WORK INSTRUCTION: For the string "index", find every matching line in the records and copy it.

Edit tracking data
###
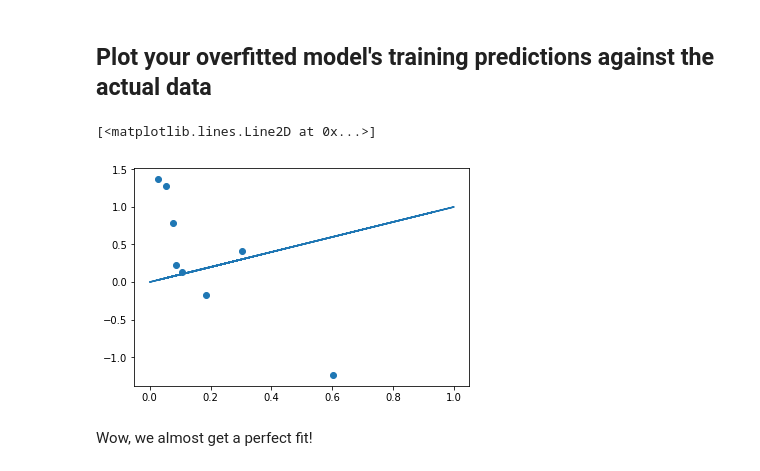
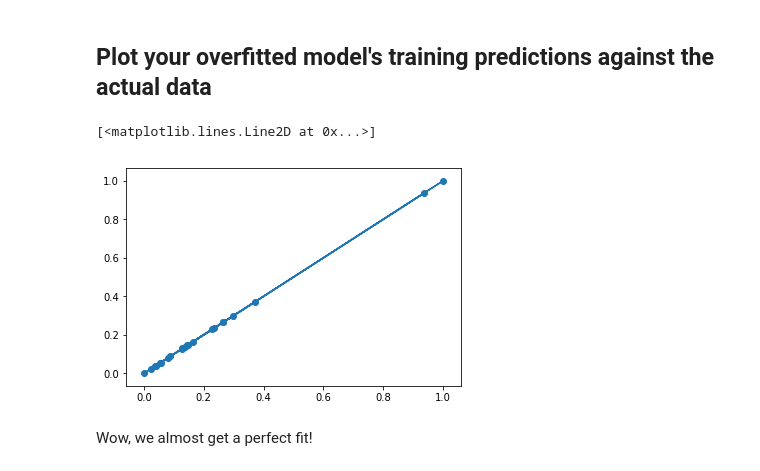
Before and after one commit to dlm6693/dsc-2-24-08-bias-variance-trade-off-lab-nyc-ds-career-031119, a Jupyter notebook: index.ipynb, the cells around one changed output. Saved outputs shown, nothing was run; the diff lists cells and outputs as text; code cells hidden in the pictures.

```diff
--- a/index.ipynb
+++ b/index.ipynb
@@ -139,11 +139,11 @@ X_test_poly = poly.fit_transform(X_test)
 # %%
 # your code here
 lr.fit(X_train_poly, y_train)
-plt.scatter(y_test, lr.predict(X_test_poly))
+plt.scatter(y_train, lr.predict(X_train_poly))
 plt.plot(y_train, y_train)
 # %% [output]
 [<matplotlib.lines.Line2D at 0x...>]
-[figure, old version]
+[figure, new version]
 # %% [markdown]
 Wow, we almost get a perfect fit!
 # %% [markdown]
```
###
REPLY:
Before and after one commit to dlm6693/dsc-2-24-08-bias-variance-trade-off-lab-nyc-ds-career-031119, a Jupyter notebook: index.ipynb, the cells around one changed output. Saved outputs shown, nothing was run; the diff lists cells and outputs as text; code cells hidden in the pictures.
--- a/index.ipynb
+++ b/index.ipynb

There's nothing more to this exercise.